Nurse educators have a responsibility to prepare and guide students to provide skilled and compassionate nursing care. Van Boxtel, Napholz, and Gnewikow (1995) researched a hends-on approach to stimulate learning by enabling students to experience what it would be like to have a disability. An experiential activity was conducted as part of a nursing course to determine whether students' simulation of having a physical disability and using a wheelchair could be a valuable educational experience and to help meet a course objective on understanding the research process as it applies to disruption in long-term health. The approach used in this study explored students' attitudes more thoroughly than could be done through a lecture. The main themes that emerged from the introspective essays written by the students included frustration, powerlessness, helplessness, invisibility, seff-limitation, and the feeling of being treated as inferior. In an activity such as this, it is likely that these themes could be further explored through storytelling.
Older Students and Nursing as a Second Career
Adults who are returning to school or changing careers at midlife frequently challenge traditional teaching-learning models in nursing. Because of time limitations, attending lectures and taking notes or multiple-choice examinations may not be feasible for some older students. Many students hold part-time or full-time jobs while attending college, and many are balancing several roles (e.g., student, spouse, parent, wage earner). As a result, they have less time to devote to school. Although pursuing a college education is important to them, it may not be the top priority for all students.
Kornguth, Frisch, Shovein, and Williams (1994) researched noncognitive factors that put older students and those pursuing nursing as a second career at ecedemic risk. They showed that students who do not understand how to negotiate the system or feel they will not fit in may have difficulty. Recognition of these issues and initiation of activities to reduce their effect are essential in helping students achieve success in nursing éducation.
In nursing education it may be necessary to advocate the use of teaching strategies that promote more independent ways of learning. Thompson (1998) found thet the general use of such strategies can be problematic because some students currently entering nursing programs may not have the skills or resources (e.g., time) to manage their learning effectively. Thompson (1998) also found that adults returning to college (e.g., RNs and older students with no nursing beckground) may lack self-confidence or have had poor educational experiences. Students' apparent passive approach to learning may result from lack of time or academic skills, rather than motivation. Storytelling may promote more active participation in learning and, in turn, teach students how to use their time wisely.

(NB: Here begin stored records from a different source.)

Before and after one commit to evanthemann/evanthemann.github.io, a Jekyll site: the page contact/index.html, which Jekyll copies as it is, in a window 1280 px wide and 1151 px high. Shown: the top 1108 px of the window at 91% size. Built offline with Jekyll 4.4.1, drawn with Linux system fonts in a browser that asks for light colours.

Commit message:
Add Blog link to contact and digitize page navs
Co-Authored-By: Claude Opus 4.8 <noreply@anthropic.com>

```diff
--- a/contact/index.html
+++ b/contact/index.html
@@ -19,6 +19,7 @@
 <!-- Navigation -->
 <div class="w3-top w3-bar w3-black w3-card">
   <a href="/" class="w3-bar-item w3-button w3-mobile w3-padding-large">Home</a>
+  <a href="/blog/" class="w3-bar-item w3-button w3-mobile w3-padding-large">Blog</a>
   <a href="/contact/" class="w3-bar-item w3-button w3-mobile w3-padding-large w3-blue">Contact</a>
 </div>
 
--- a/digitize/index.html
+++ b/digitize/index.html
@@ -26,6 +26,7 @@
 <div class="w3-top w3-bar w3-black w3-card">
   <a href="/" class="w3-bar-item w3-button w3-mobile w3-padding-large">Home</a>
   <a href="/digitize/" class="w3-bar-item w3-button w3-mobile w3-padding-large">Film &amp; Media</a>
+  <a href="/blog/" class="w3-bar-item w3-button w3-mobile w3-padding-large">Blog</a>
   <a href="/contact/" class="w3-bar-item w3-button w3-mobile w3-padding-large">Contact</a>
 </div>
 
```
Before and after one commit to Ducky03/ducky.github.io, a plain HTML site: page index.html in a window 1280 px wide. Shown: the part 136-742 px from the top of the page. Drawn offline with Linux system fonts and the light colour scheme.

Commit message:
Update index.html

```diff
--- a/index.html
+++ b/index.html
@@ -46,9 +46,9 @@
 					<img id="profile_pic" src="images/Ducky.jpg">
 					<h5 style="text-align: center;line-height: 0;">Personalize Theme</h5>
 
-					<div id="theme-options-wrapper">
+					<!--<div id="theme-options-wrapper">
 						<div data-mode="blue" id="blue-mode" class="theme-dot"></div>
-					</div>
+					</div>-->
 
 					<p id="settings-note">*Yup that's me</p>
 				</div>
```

In addition, stories may address the experiences of older students and provide opportunities to discuss their challenges end strategies. Storytelling may be an effective approach to teaching and learning because it can empower student nurses, increase self-confidence, and create opportunities for teachers and students to learn together about cultural practices, thereby promoting active participation in learning.
Growing numbers of culturally and ethnically diverse students in the health professions has mede it increesingly important for educators to consider the differences in the classroom. Cultural differences, as well es behaviors, may have a significant effect on how students think and learn. Davidhizar, Dowd, and Giger (1998) suggested that students from different cultures should be essessed and may vary according to the following factors:
* Social organization.
* Environmental control.
* Biological variations.
Culturally and ethnically diverse students must be empowered to share their diversity, select what is important from their cultural upbringing, and adapt to the educational system in ways that will facilitate their success. Culturally diverse students must be able to obtain the necessary knowledge to succeed in an ever-changing environment, while retaining a sense of cultural identity. Storytelling helps students solidify important cultural dimensions, while blending with a new system.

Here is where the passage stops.